Drop the images; return everything else in the listing below exactly.

▸ **Given entries**:
↓

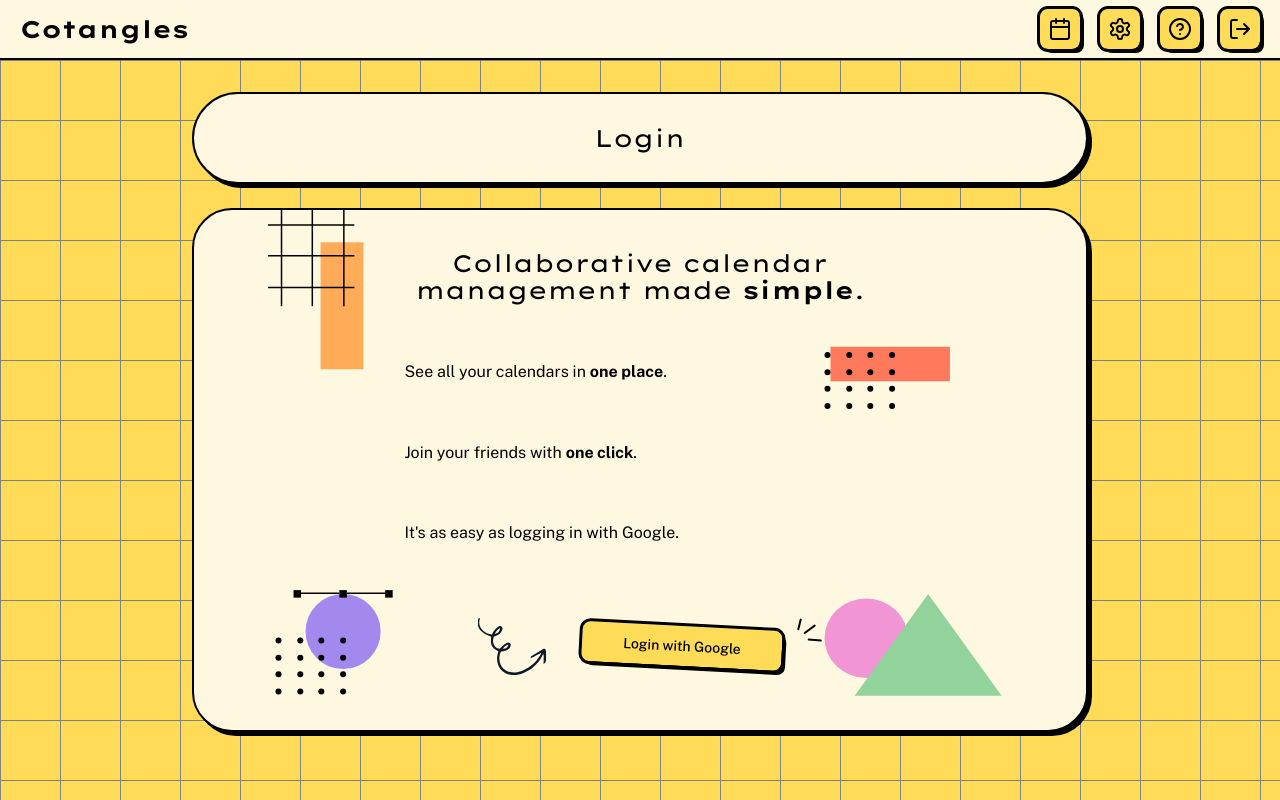
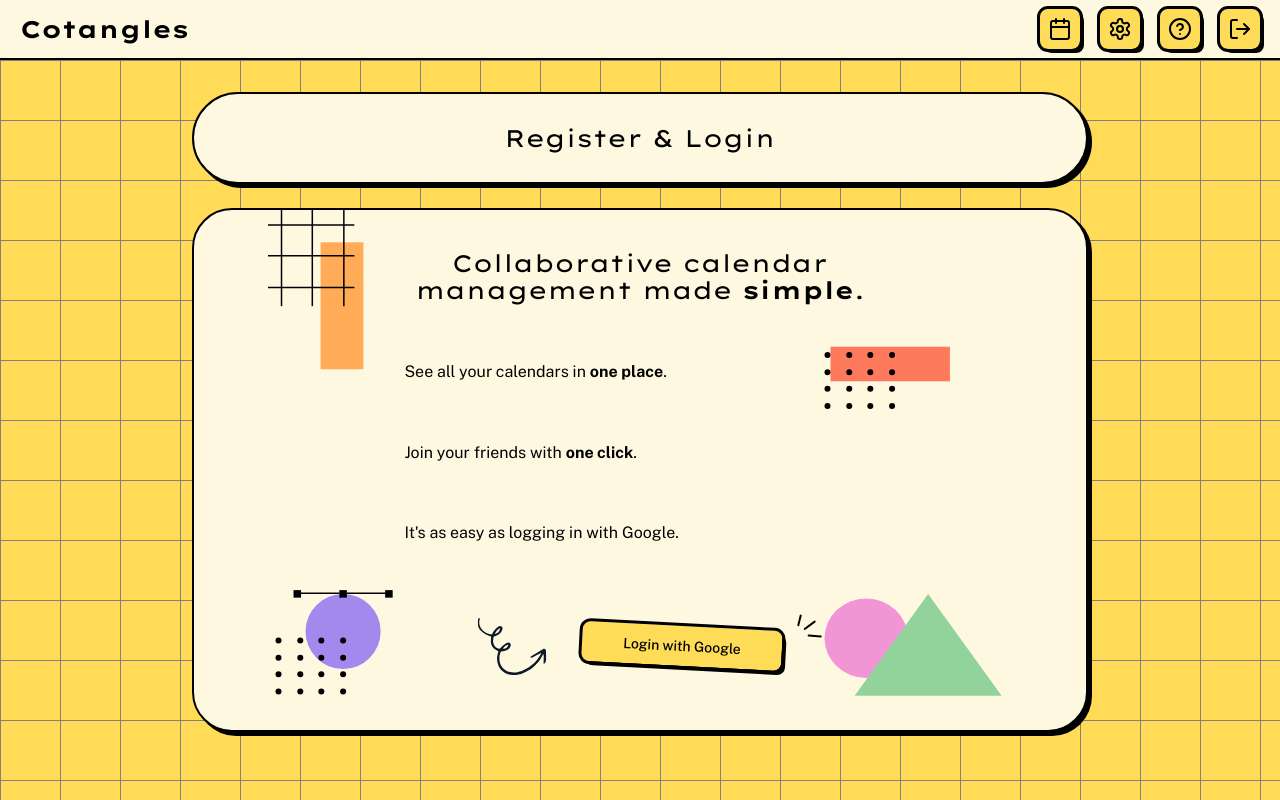
Before and after one commit to devsoc-unsw/trainee-death-24t3, a React (Vite) app in the folder frontend/cotangles/: page / in a window 1280 px wide. Built offline with nearby package versions, Linux system fonts and the light colour scheme.

Commit message:
Made paragraph font size 1em by default

```diff
--- a/frontend/cotangles/src/index.css
+++ b/frontend/cotangles/src/index.css
@@ -51,6 +51,7 @@ h1 {
 
 p {
   font-family: "public-sans";
+  font-size: 1em;
 }
 
 button {
--- a/frontend/cotangles/src/pages/Login.tsx
+++ b/frontend/cotangles/src/pages/Login.tsx
@@ -10,7 +10,7 @@ function Login() {
         {/* Title */}
         <CardTop>
           <CardHeader>
-            <h1>Login</h1>
+            <h1>Register & Login</h1>
           </CardHeader>
         </CardTop>
         {/* Body */}
@@ -20,13 +20,13 @@ function Login() {
         >
           <CardAuth>
             <h1 className="text-center">Collaborative calendar management made <b>simple</b>.</h1>
-              <p>See all your calendars in <b>one place</b>.</p>
-              <p>Join your friends with <b>one click</b>.</p>
-              <p>It's as easy as logging in with Google.</p>
+            <p>See all your calendars in <b>one place</b>.</p>
+            <p>Join your friends with <b>one click</b>.</p>
+            <p>It's as easy as logging in with Google.</p>
             <div className="flex justify-center items-center h-[20%]">
               <img src={squiggle_arrow} className="scale-50" alt="squiggly arrow"/>
               <Button className="rotate-3 w-[200px]">Login with Google</Button>
-              <img src={sparkle} className="scale-50 mb-8" alt="sparkle"/>
+              <img src={sparkle} className="scale-50 mb-10" alt="sparkle"/>
             </div>
           </CardAuth>
         </CardBody>
```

↑

▸ **Answer for this exercise**:
Before and after one commit to devsoc-unsw/trainee-death-24t3, a React (Vite) app in the folder frontend/cotangles/: page / in a window 1280 px wide. Built offline with nearby package versions, Linux system fonts and the light colour scheme.

Commit message:
Made paragraph font size 1em by default

```diff
--- a/frontend/cotangles/src/index.css
+++ b/frontend/cotangles/src/index.css
@@ -51,6 +51,7 @@ h1 {
 
 p {
   font-family: "public-sans";
+  font-size: 1em;
 }
 
 button {
--- a/frontend/cotangles/src/pages/Login.tsx
+++ b/frontend/cotangles/src/pages/Login.tsx
@@ -10,7 +10,7 @@ function Login() {
         {/* Title */}
         <CardTop>
           <CardHeader>
-            <h1>Login</h1>
+            <h1>Register & Login</h1>
           </CardHeader>
         </CardTop>
         {/* Body */}
@@ -20,13 +20,13 @@ function Login() {
         >
           <CardAuth>
             <h1 className="text-center">Collaborative calendar management made <b>simple</b>.</h1>
-              <p>See all your calendars in <b>one place</b>.</p>
-              <p>Join your friends with <b>one click</b>.</p>
-              <p>It's as easy as logging in with Google.</p>
+            <p>See all your calendars in <b>one place</b>.</p>
+            <p>Join your friends with <b>one click</b>.</p>
+            <p>It's as easy as logging in with Google.</p>
             <div className="flex justify-center items-center h-[20%]">
               <img src={squiggle_arrow} className="scale-50" alt="squiggly arrow"/>
               <Button className="rotate-3 w-[200px]">Login with Google</Button>
-              <img src={sparkle} className="scale-50 mb-8" alt="sparkle"/>
+              <img src={sparkle} className="scale-50 mb-10" alt="sparkle"/>
             </div>
           </CardAuth>
         </CardBody>
```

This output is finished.